    }
    .grid .item {
        margin: 0 5px 10px;
        flex: 1 calc(50% - 10px);
    }
}
@media (min-width: 768px) and (max-width: 1228px) {
    .grid .item {
        flex-basis: calc(33% - 10px);
    }
}
@media (min-width: 1228px) {
    .grid .item {
        flex-basis: calc(25% - 10px);
    }
}

A collage of sizes

If this sounds like “mobile-first design,” you’re right. Mobile is a very restrictive place for design. It’s also very restrictive for powerful hardware available cheap. This means we need to put a premium on the content, not the “design.”

Once we get our simple layout done, we can expand on the layout. In our example, we have a perfectly nice layout for articles. We have served our audience. Now, let’s have fun.

CSS Grid Layout is something I’ve written about recently. I’ve even begun using it to lay out pages on this site.

Let’s make an impactful layout for our articles using some fun new code.

@supports (display: grid) {
    @media (min-width: 1100px) {
        .grid {
            display: grid;
            grid-template-columns: 1fr 1fr 1fr 1fr 1fr 1fr;
            grid-template-areas: "main   main main    second   third fourth"
                                  "main   main main    fifth    fifth fifth"
                                  "promo  promo promo  promo    promo promo"
                                  "sixth sixth seventh seventh eighth eighth"
                                  "sixth sixth seventh seventh ninth  tenth";
        }
        .grid .item {
            display: flex;
            flex-direction: column;
            justify-content: center;
            padding: 20px;

            &:nth-child(1) { grid-area: main; }
            &:nth-child(2) { grid-area: second; }
            &:nth-child(3) { grid-area: third; }
            &:nth-child(4) { grid-area: fourth; }
            &:nth-child(5) { grid-area: fifth; }
            &:nth-child(6) { grid-area: sixth; }
            &:nth-child(7) { grid-area: seventh; }
            &:nth-child(8) { grid-area: eighth; }
            &:nth-child(9) { grid-area: ninth;}
            &:nth-child(10) { grid-area: tenth; }
            &.promo { grid-area: promo; }
        }
    }
}

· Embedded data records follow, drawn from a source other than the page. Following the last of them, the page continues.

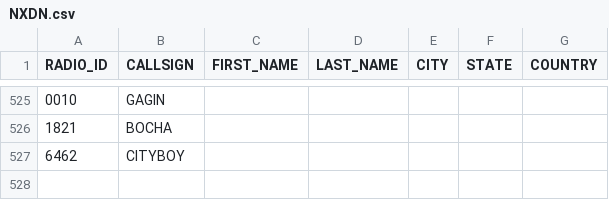
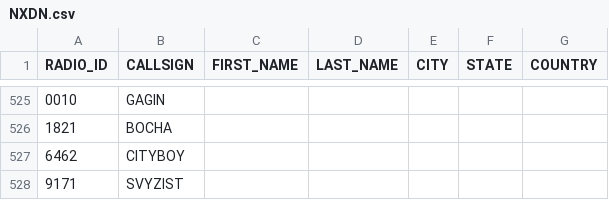
Before and after one commit to krot4u/Public_scripts, a CSV file: NXDN.csv, drawn as a sheet; only a part is shown, gaps mark what is left out.

Commit message:
Update NXDN.csv with new content

```diff
--- a/NXDN.csv
+++ b/NXDN.csv
@@ -527 +527,2 @@ RADIO_ID,CALLSIGN,FIRST_NAME,LAST_NAME,CITY,STATE,COUNTRY
 6462,CITYBOY, , , , ,
+9171,SVYZIST, , , , ,
```
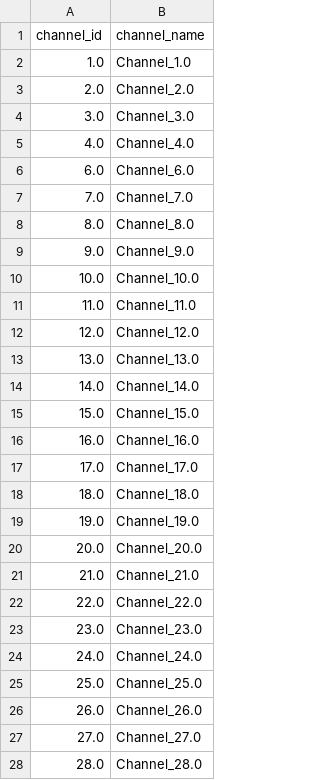
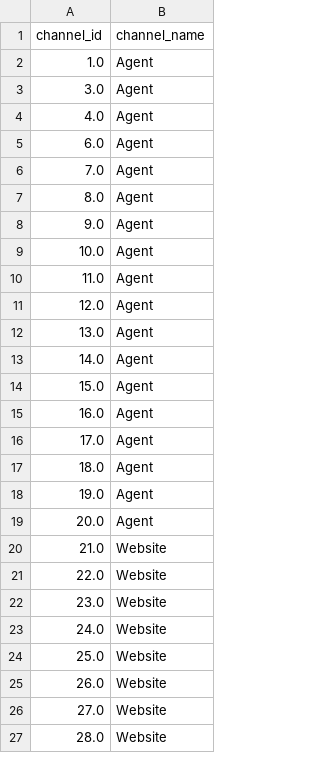
Before and after one commit to AmitEXL11/Motor-Insurance-Quote-to-Policy-Conversion, a CSV file: data/silver/channel_lookup.csv, drawn as a sheet; only a part is shown; the diff covers the shown part only.

```diff
--- a/data/silver/channel_lookup.csv
+++ b/data/silver/channel_lookup.csv
@@ -1,28 +1,27 @@
 channel_id,channel_name
-1.0,Channel_1.0
-2.0,Channel_2.0
-3.0,Channel_3.0
-4.0,Channel_4.0
-6.0,Channel_6.0
-7.0,Channel_7.0
-8.0,Channel_8.0
-9.0,Channel_9.0
-10.0,Channel_10.0
-11.0,Channel_11.0
-12.0,Channel_12.0
-13.0,Channel_13.0
-14.0,Channel_14.0
-15.0,Channel_15.0
-16.0,Channel_16.0
-17.0,Channel_17.0
-18.0,Channel_18.0
-19.0,Channel_19.0
-20.0,Channel_20.0
-21.0,Channel_21.0
-22.0,Channel_22.0
-23.0,Channel_23.0
-24.0,Channel_24.0
-25.0,Channel_25.0
-26.0,Channel_26.0
-27.0,Channel_27.0
-28.0,Channel_28.0
+1.0,Agent
+3.0,Agent
+4.0,Agent
+6.0,Agent
+7.0,Agent
+8.0,Agent
+9.0,Agent
+10.0,Agent
+11.0,Agent
+12.0,Agent
+13.0,Agent
+14.0,Agent
+15.0,Agent
+16.0,Agent
+17.0,Agent
+18.0,Agent
+19.0,Agent
+20.0,Agent
+21.0,Website
+22.0,Website
+23.0,Website
+24.0,Website
+25.0,Website
+26.0,Website
+27.0,Website
+28.0,Website
```
Also changed, not shown: 15 removed rows and 113 edited cells elsewhere in this file, data/gold/dimensions/dim_channel.csv, 38 other files.
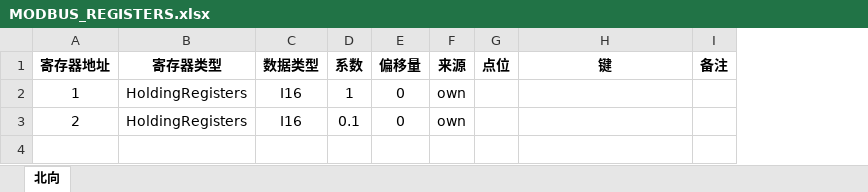
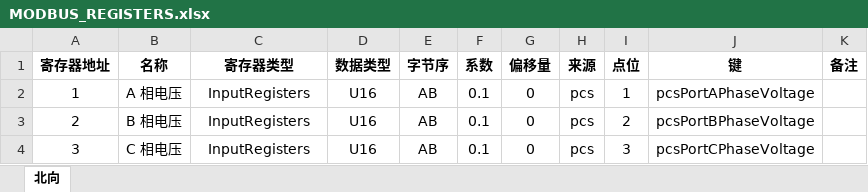
Before and after one commit to mikasa112/collector, an Excel workbook: config/MODBUS_REGISTERS.xlsx, sheet 北向, drawn as a sheet; values as stored, in another font and other column widths than the file's, no borders; addresses are those after the commit; the diff names each change by its address in the sheet, - before the commit and + after, or states it on an @@ line.

```diff
--- a/config/MODBUS_REGISTERS.xlsx (sheet 北向)
+++ b/config/MODBUS_REGISTERS.xlsx (sheet 北向)
+column B (名称), rows 2-3: A 相电压 | B 相电压
+column E (字节序), rows 2-3: AB | AB
-C2:C3 (寄存器类型): HoldingRegisters
+C2:C3 (寄存器类型): InputRegisters
-D2:D3 (数据类型): I16
+D2:D3 (数据类型): U16
-F2 (系数): 1
+F2 (系数): 0.1
-H2:H3 (来源): own
+H2:H3 (来源): pcs
-I2 (点位): (empty)
+I2 (点位): 1
-J2 (键): (empty)
+J2 (键): pcsPortAPhaseVoltage
-I3 (点位): (empty)
+I3 (点位): 2
-J3 (键): (empty)
+J3 (键): pcsPortBPhaseVoltage
+row 4: 3 | C 相电压 | InputRegisters | U16 | AB | 0.1 | 0 | pcs | 3 | pcsPortCPhaseVoltage
```
Also changed, not shown: 6 other files.
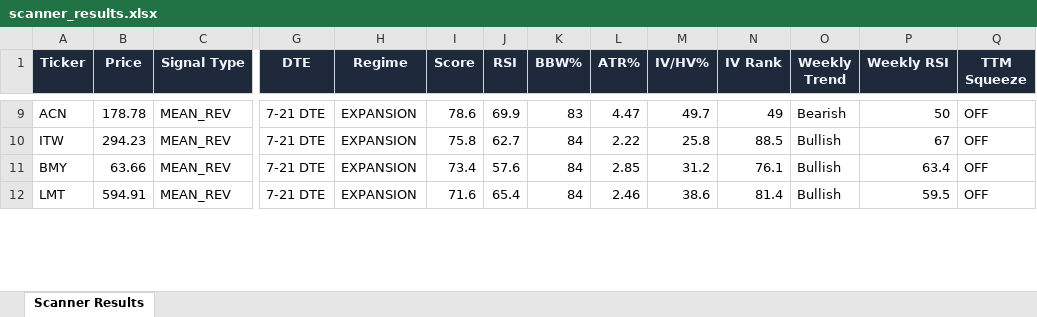
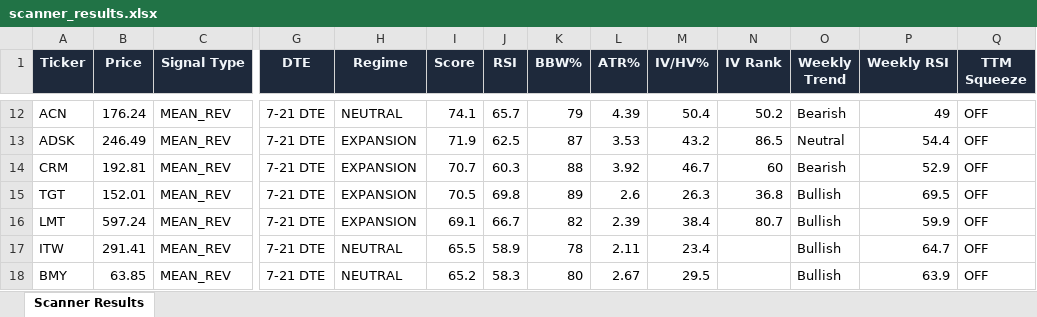
Before and after one commit to 6000rr4n/BM-screener, an Excel workbook: output/scanner_results.xlsx, sheet Scanner Results, drawn as a sheet; only a part is shown, gaps mark what is left out; values as stored, in another font and other column widths than the file's, no borders; removed rows and columns are numbered as before the commit, all else as after; rows hold the shown columns only; the diff covers the shown part only; the diff names each change by its address in the sheet, - before the commit and + after, or states it on an @@ line.

```diff
--- a/output/scanner_results.xlsx (sheet Scanner Results)
+++ b/output/scanner_results.xlsx (sheet Scanner Results)
-B12 (Price): 178.78
+B12 (Price): 176.24
-H12 (Regime): EXPANSION
+H12 (Regime): NEUTRAL
-I12 (Score): 78.6
+I12 (Score): 74.1
-J12 (RSI): 69.9
+J12 (RSI): 65.7
-K12 (BBW%): 83
+K12 (BBW%): 79
-L12 (ATR%): 4.47
+L12 (ATR%): 4.39
-M12 (IV/HV%): 49.7
+M12 (IV/HV%): 50.4
-N12 (IV Rank): 49
+N12 (IV Rank): 50.2
-P12 (Weekly RSI): 50
+P12 (Weekly RSI): 49
+row 13: ADSK | 246.49 | MEAN_REV | 7-21 DTE | EXPANSION | 71.9 | 62.5 | 87 | 3.53 | 43.2 | 86.5 | Neutral | 54.4 | OFF
+row 14: CRM | 192.81 | MEAN_REV | 7-21 DTE | EXPANSION | 70.7 | 60.3 | 88 | 3.92 | 46.7 | 60 | Bearish | 52.9 | OFF
+row 15: TGT | 152.01 | MEAN_REV | 7-21 DTE | EXPANSION | 70.5 | 69.8 | 89 | 2.6 | 26.3 | 36.8 | Bullish | 69.5 | OFF
+row 16: LMT | 597.24 | MEAN_REV | 7-21 DTE | EXPANSION | 69.1 | 66.7 | 82 | 2.39 | 38.4 | 80.7 | Bullish | 59.9 | OFF
-B17 (Price): 294.23
+B17 (Price): 291.41
-H17:H18 (Regime): EXPANSION
+H17:H18 (Regime): NEUTRAL
-I17 (Score): 75.8
+I17 (Score): 65.5
-J17 (RSI): 62.7
+J17 (RSI): 58.9
-K17 (BBW%): 84
+K17 (BBW%): 78
-L17 (ATR%): 2.22
+L17 (ATR%): 2.11
-M17 (IV/HV%): 25.8
+M17 (IV/HV%): 23.4
-N17 (IV Rank): 88.5
+N17 (IV Rank): (empty)
-P17 (Weekly RSI): 67
+P17 (Weekly RSI): 64.7
-B18 (Price): 63.66
+B18 (Price): 63.85
-I18 (Score): 73.4
+I18 (Score): 65.2
-J18 (RSI): 57.6
+J18 (RSI): 58.3
-K18 (BBW%): 84
+K18 (BBW%): 80
-L18 (ATR%): 2.85
+L18 (ATR%): 2.67
-M18 (IV/HV%): 31.2
+M18 (IV/HV%): 29.5
-N18 (IV Rank): 76.1
+N18 (IV Rank): (empty)
-P18 (Weekly RSI): 63.4
+P18 (Weekly RSI): 63.9
-row 12: LMT | 594.91 | MEAN_REV | 7-21 DTE | EXPANSION | 71.6 | 65.4 | 84 | 2.46 | 38.6 | 81.4 | Bullish | 59.5 | OFF
```
Also changed, not shown: 11 added rows, 13 removed rows and 82 edited cells elsewhere in this sheet, 1 other file.
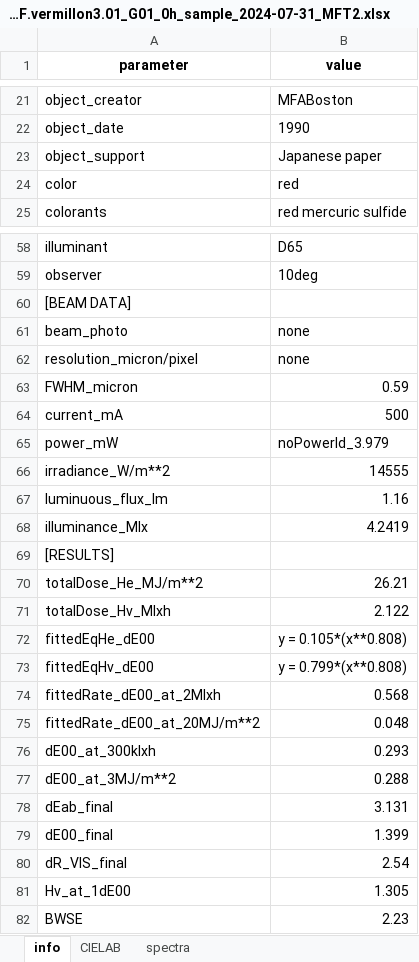
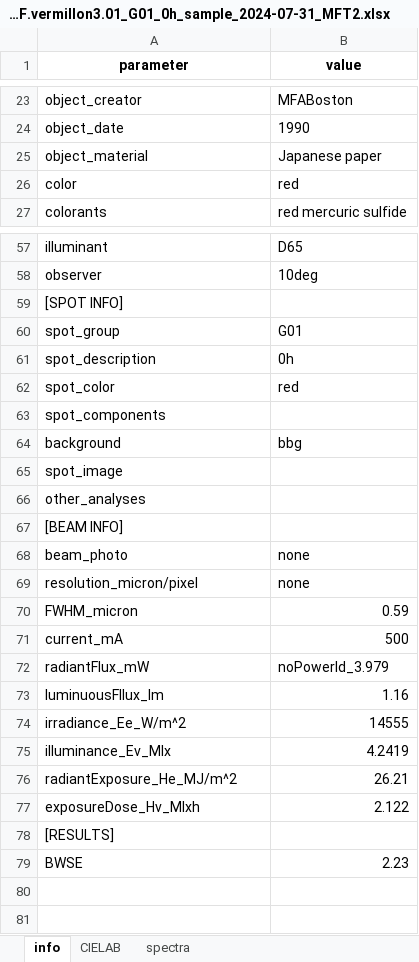
Before and after one commit to g-patin/microfading, an Excel workbook: src/microfading/datasets/2024-144_MF.vermillon3.01_G01_0h_sample_2024-07-31_MFT2.xlsx, sheet info, drawn as a sheet; only a part is shown, gaps mark what is left out; values as stored, in another font and other column widths than the file's, no borders; removed rows and columns are numbered as before the commit, all else as after; the diff covers the shown part only; the diff names each change by its address in the sheet, - before the commit and + after, or states it on an @@ line.

```diff
--- a/src/microfading/datasets/2024-144_MF.vermillon3.01_G01_0h_sample_2024-07-31_MFT2.xlsx (sheet info)
+++ b/src/microfading/datasets/2024-144_MF.vermillon3.01_G01_0h_sample_2024-07-31_MFT2.xlsx (sheet info)
-A25 (parameter): object_support
+A25 (parameter): object_material
-A59 (parameter): [BEAM DATA]
+A59 (parameter): [SPOT INFO]
+row 60: spot_group | G01
+row 61: spot_description | 0h
+row 62: spot_color | red
+row 63: spot_components
@@ row 51 moved to row 64: background @@
+row 65: spot_image
+row 66: other_analyses
+row 67: [BEAM INFO]
-A72 (parameter): power_mW
+A72 (parameter): radiantFlux_mW
-row 66: irradiance_W/m**2 | 14555
-A73 (parameter): luminuous_flux_lm
+A73 (parameter): luminuousFllux_lm
+row 74: irradiance_Ee_W/m^2 | 14555
-A75 (parameter): illuminance_Mlx
+A75 (parameter): illuminance_Ev_Mlx
+row 76: radiantExposure_He_MJ/m^2 | 26.21
+row 77: exposureDose_Hv_Mlxh | 2.122
-row 70: totalDose_He_MJ/m**2 | 26.21
-row 71: totalDose_Hv_Mlxh | 2.122
-row 72: fittedEqHe_dE00 | y = 0.105*(x**0.808)
-row 73: fittedEqHv_dE00 | y = 0.799*(x**0.808)
-row 74: fittedRate_dE00_at_2Mlxh | 0.568
-row 75: fittedRate_dE00_at_20MJ/m**2 | 0.048
-row 76: dE00_at_300klxh | 0.293
-row 77: dE00_at_3MJ/m**2 | 0.288
-row 78: dEab_final | 3.131
-row 79: dE00_final | 1.399
-row 80: dR_VIS_final | 2.54
-row 81: Hv_at_1dE00 | 1.305
```
Also changed, not shown: 9 added rows, 9 removed rows and 5 edited cells elsewhere in this sheet, src/microfading/datasets/2024-144_MF.BWS0024.04_G02_BW1_model_2024-08-02_MFT1.xlsx, src/microfading/datasets/2024-144_MF.dayflower4.G01_avg_0h_model_2024-07-30_MFT2.xlsx, 5 other files.
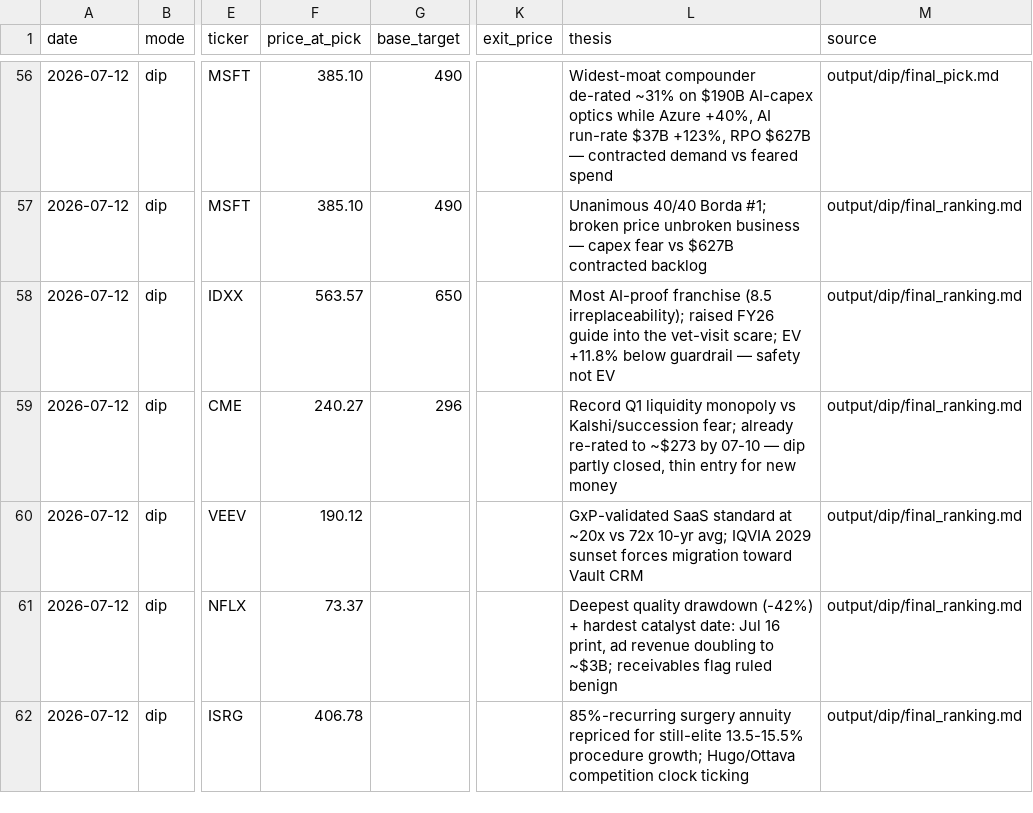
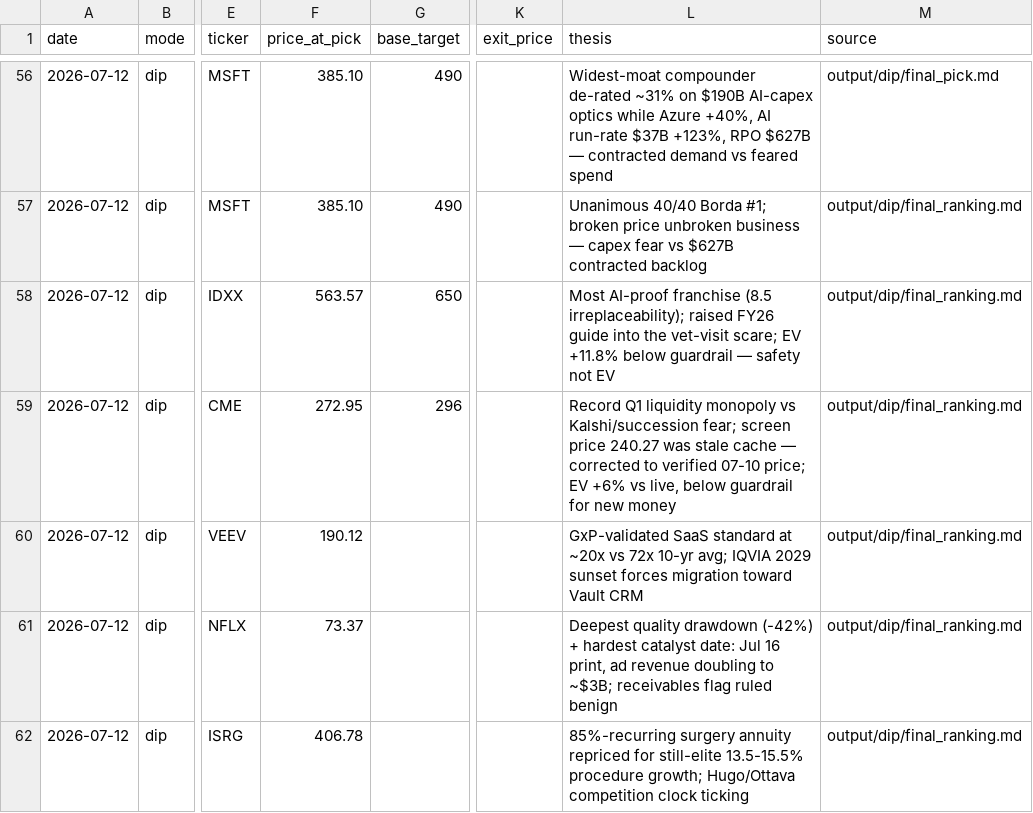
Before and after one commit to kienta1999/single-stock-pick-from-sp500, a CSV file: picks/ledger.csv, drawn as a sheet; only a part is shown, gaps mark what is left out; the diff names each change by its address in the sheet, - before the commit and + after, or states it on an @@ line.

```diff
--- a/picks/ledger.csv
+++ b/picks/ledger.csv
-F59 (price_at_pick): 240.27
+F59 (price_at_pick): 272.95
-L59 (thesis): …Kalshi/succession fear; already re-rated to ~$273 by 07-10 — dip partly closed, thin entry for new…
+L59 (thesis): …Kalshi/succession fear; screen price 240.27 was stale cache — corrected to verified 07-10 price; EV +6% vs live, below guardrail for new…
```
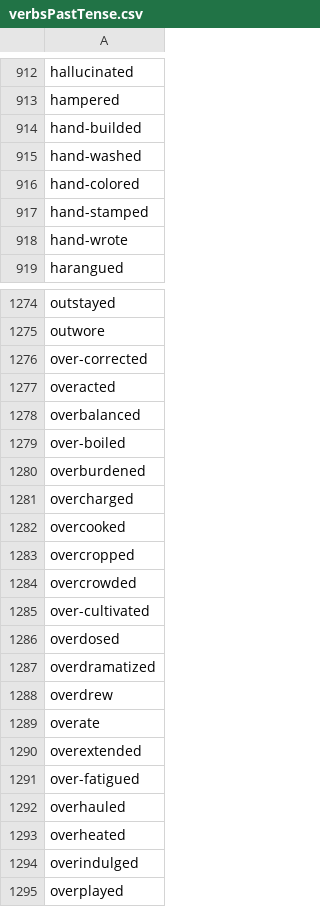
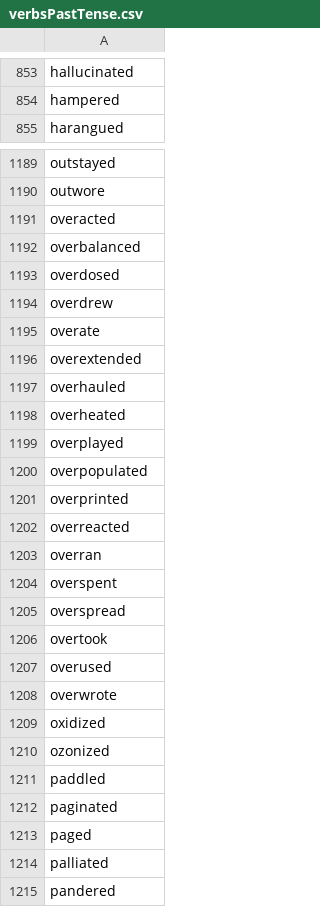
Before and after one commit to Code-Institute-Submissions/interactive-frontend-development-milestone-project-11, a CSV file: assets/csv/verbsPastTense.csv, drawn as a sheet; only a part is shown, gaps mark what is left out; the shorter side is filled out with more unchanged rows; the diff covers the shown part only; the diff names each change by its address in the sheet, - before the commit and + after, or states it on an @@ line.

```diff
--- a/assets/csv/verbsPastTense.csv
+++ b/assets/csv/verbsPastTense.csv
-row 914: hand-builded
-row 915: hand-washed
-row 916: hand-colored
-row 917: hand-stamped
-row 918: hand-wrote
-row 1276: over-corrected
-row 1279: over-boiled
-row 1280: overburdened
-row 1281: overcharged
-row 1282: overcooked
-row 1283: overcropped
-row 1284: overcrowded
-row 1285: over-cultivated
-row 1287: overdramatized
-row 1291: over-fatigued
-row 1294: overindulged
```
Also changed, not shown: 140 removed rows elsewhere in this file.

img

In the code above, I’m using CSS Feature Queries to identify if a browser supports Grid before using it.

With an idea of fallbacks, a developer might try to have Grid be the main layout engine. They might then fallback to flexbox using an @supports not (display: grid) query.

The problem is Internet Explorer doesn’t understand Feature Queries. This means your handcrafted fallback will fail, as well.

This is not a new concept. Call it Progressive Enhancement. Call it Moral Development. Call it Defensive Coding. Just don’t call it a Fallback. Support your users and fall forward into new design and code.